I might have thought it was my imagination until I unfolded my lawn chair and asked the lady next to me if she minded that I plop down right beside her. “My goodness”, she exclaimed, “of course you can! I was beginning to think that I was invisible!!”
It was then that I realized that I was not the only one who felt this way. One by one, the newly baptized got up and shared their stories of love and acceptance. Some of the speakers were the very same people who had silently brushed past me less than an hour before. Now I’m not trying to be judgmental, but we all need to be aware of the basic rules of society. And we especially need to be aware of these rules if we claim any affiliation with Jesus.
Pay attention. Look at people who come your way. Open your mouth and smile and say words that form a greeting. Now I know this may be difficult for introverts, but I promise the more you do it the easier it becomes. Parents, teach your children how to greet other children and adults. I am amazed by how many kids say absolutely nothing when I greet them and their parents make no attempt to guide them through the process.
I learned how to meet people by watching my father. It comes as naturally to me as breathing. I could NOT walk by someone and not smile and say hello. It’d be like walking past a Major General without saluting. The art of salutation is becoming lost; the most basic human interaction of giving someone a smile and looking them in the eye. This is a darn shame on many different levels.

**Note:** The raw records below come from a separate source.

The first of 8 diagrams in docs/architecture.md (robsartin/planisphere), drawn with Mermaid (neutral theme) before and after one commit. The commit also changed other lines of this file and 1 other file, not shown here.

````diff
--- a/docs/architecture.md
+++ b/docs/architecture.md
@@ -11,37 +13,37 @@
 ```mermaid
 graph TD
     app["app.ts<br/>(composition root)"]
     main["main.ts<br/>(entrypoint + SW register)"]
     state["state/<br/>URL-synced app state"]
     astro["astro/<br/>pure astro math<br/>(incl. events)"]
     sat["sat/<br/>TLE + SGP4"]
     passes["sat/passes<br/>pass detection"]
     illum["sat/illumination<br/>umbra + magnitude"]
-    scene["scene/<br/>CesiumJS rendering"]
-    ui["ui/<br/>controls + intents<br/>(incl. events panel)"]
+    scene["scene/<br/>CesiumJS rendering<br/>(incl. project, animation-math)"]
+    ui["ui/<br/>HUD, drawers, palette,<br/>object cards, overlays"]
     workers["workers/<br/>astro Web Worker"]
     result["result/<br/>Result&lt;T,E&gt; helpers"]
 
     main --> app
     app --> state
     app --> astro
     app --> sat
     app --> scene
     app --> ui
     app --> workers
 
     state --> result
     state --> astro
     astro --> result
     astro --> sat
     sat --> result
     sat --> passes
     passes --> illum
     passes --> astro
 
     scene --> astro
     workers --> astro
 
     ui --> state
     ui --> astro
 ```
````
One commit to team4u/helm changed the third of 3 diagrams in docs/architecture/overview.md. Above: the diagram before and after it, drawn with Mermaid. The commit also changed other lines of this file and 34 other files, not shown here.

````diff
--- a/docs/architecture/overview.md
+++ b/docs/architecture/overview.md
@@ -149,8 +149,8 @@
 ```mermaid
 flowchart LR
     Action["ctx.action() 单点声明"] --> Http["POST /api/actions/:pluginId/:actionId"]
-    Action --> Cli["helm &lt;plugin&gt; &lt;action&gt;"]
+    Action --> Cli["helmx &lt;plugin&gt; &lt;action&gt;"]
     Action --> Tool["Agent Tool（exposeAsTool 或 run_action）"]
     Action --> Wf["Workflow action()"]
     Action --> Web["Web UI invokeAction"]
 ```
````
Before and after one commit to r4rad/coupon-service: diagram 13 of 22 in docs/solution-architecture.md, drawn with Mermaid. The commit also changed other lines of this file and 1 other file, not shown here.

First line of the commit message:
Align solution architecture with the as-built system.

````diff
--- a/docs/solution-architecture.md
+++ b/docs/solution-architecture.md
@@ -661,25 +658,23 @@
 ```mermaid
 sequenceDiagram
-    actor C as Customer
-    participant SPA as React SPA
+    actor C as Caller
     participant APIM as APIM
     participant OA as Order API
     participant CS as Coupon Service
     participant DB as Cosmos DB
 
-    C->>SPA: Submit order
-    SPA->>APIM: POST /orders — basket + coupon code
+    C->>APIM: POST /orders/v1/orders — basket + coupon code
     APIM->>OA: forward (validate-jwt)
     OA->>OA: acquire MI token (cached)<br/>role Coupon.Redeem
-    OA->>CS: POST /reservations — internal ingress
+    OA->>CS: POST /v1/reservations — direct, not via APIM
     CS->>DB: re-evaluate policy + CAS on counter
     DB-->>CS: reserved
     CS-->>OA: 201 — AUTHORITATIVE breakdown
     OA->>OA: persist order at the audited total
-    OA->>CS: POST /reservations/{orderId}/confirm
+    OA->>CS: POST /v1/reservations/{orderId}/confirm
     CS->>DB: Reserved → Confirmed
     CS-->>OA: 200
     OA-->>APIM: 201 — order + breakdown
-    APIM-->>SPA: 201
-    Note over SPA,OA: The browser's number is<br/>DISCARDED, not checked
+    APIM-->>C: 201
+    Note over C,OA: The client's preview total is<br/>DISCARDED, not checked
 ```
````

If only people understood the transformational power of a smile. I once got selected for a key position for which I was underqualified because of my ability to enthusiastically interact with people. No matter how healthy, wealthy or wise you become, if you don’t have the skills of common courtesy, the only thing people will remember is that you’re a horse’s arse. After all, people don’t care what you know until they know you care, and the only thing they’ll ever remember about you is how you made them feel.